Syrian refugee surge in Serbia seeking asylum, many coming to Greece first

One thousand miles separate Syria and Serbia, but the desperation to flee their war-torn country is driving thousands of refugees from Syria, as well as some from Afghanistan and other countries to make the long and dangerous journey.

Their trek is a combination of boats, buses, trains, and walking.

Many land in Greece first. From there, they head north on foot, walking hundreds of miles through the Balkans to the European Union. In the past six months, more than 37,000 refugees have endured rough terrain, temperatures hovering near 100 degrees, a lack of food and water, and violent attacks from predatory gangs along the way to reach Serbia.
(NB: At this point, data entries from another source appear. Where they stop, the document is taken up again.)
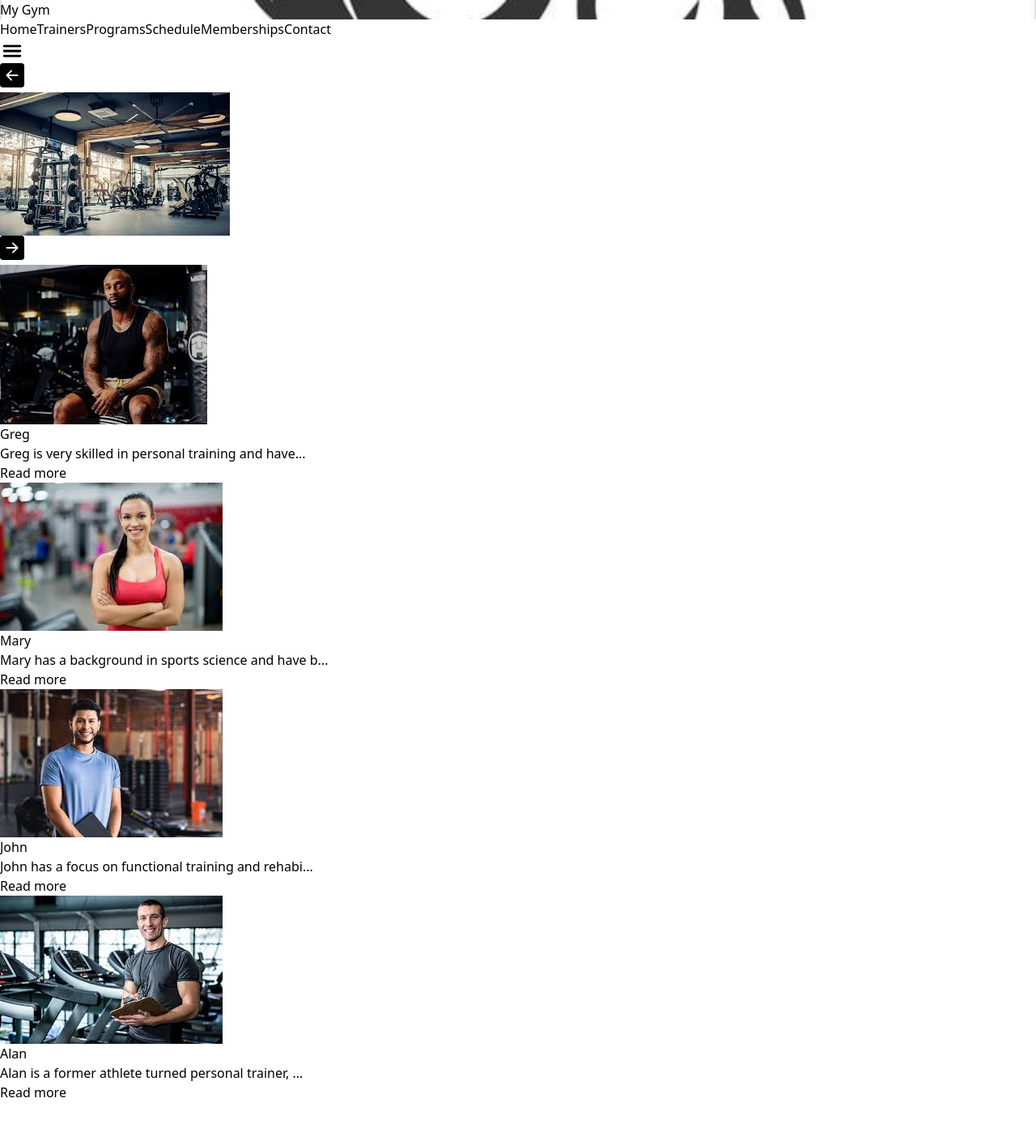
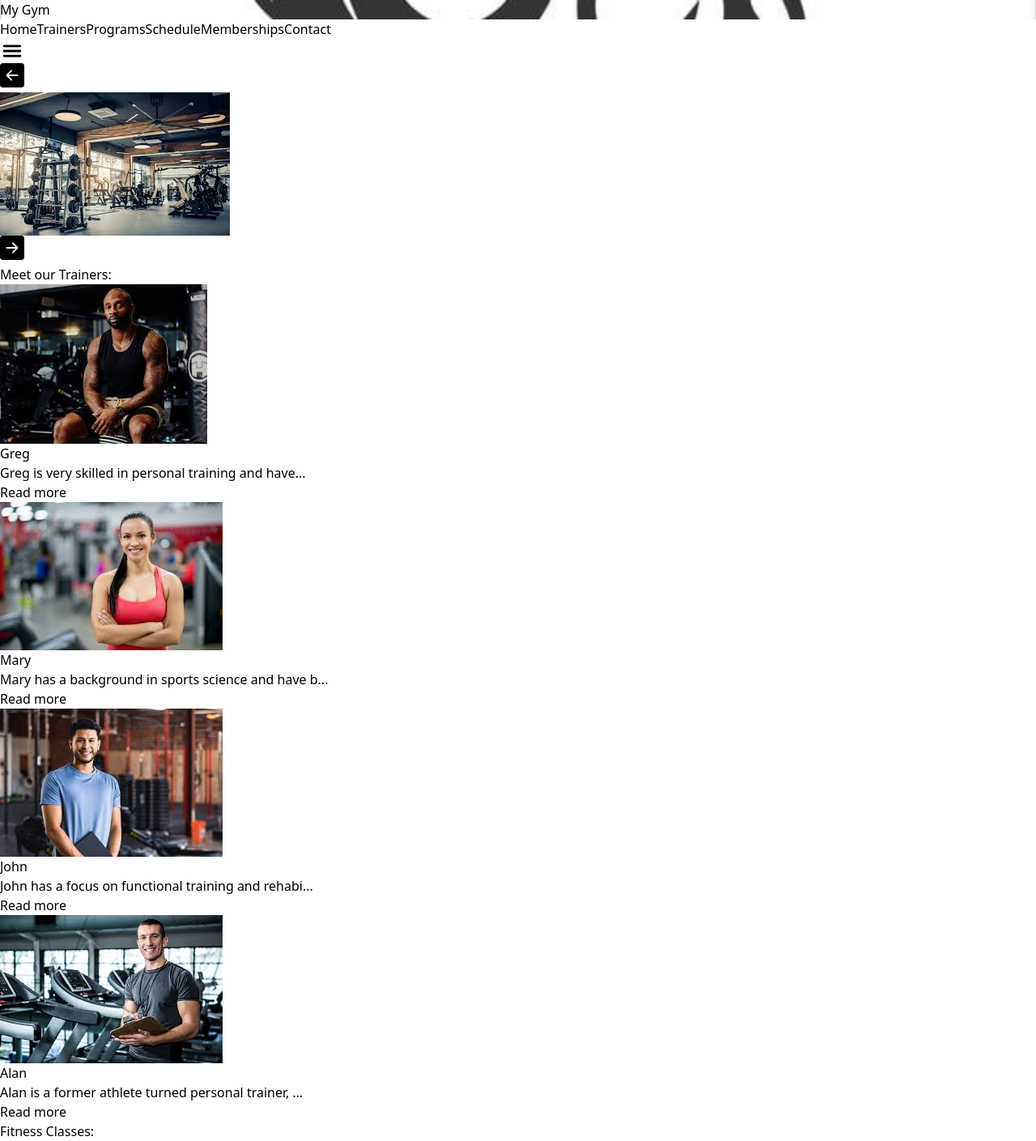
Before and after one commit to c-schinner/gym-website, a React (Vite) app: page / in a window 1280 px wide. Shown: the whole page at 81% size. Before the commit the page ends 1361 px from the top, so only its background shows below. Built offline with nearby package versions, Linux system fonts and the light colour scheme.

Commit message:
adjustments
adjustments to trainer picture sizes

```diff
--- a/src/App.jsx
+++ b/src/App.jsx
@@ -10,10 +10,11 @@ function App() {
       <Header />
       <Carousel />
       <div id="trainers">
+        <h1 className="text-5xl font-semibold text-center p-10 text-black">Meet our Trainers:</h1>
         <Trainers />
       </div>
       <div>
-
+        <h1 className="text-5xl font-semibold text-center p-10 text-black">Fitness Classes:</h1>
       </div>
     </div>
   )
--- a/src/components/Trainers.jsx
+++ b/src/components/Trainers.jsx
@@ -55,8 +55,7 @@ const TrainerCard = ({ trainer }) => {
             <img
                 src={trainer.image}
                 alt={`${trainer.name}`}
-                className="w-32 h-32 rounded-xl object-cover mb-4" />
-
+                className="w-46 h-46 rounded-xl object-cover mb-4" />
             <h2 className="text-xl font-semibold mb-2">{trainer.name}</h2>
             <p className="text-black text-sm mb-2">
                 {showBio ? trainer.bio : `${trainer.bio.substring(0, 50)}...`}
```
Also changed, not shown: src/components/Programs.jsx (added, +9 -0 lines).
According to the United Nations High Commissioner for Refugees, Serbia is receiving by far the largest percentage of refugees seeking international protection in southeastern Europe. The refugees are using the route through Serbia to reach their desired final destination of Western Europe. Now Serbian authorities face an emerging crisis as they struggle to care for the growing masses of exhausted, hungry, and injured refugees making the arduous journey to hoped-for asylum.

ACT member, International Orthodox Christian Charities (IOCC), from its office in Belgrade, is on the ground responding to the urgent needs of the Syrian refugees in southern Serbia with food assistance and logistical support. Working in cooperation with the Serbian Orthodox Church and the Red Cross of Serbia, IOCC is providing support for more than 3,500 meals per day for refugees and local people in need from the towns of Bujanovac and Preševo.

In Greece, IOCC is also extending relief to the refugees as they land on the island of Chios, providing access to improved shower and sanitation facilities and distributing hygiene kits so that they can take care of their personal hygiene in privacy and with dignity.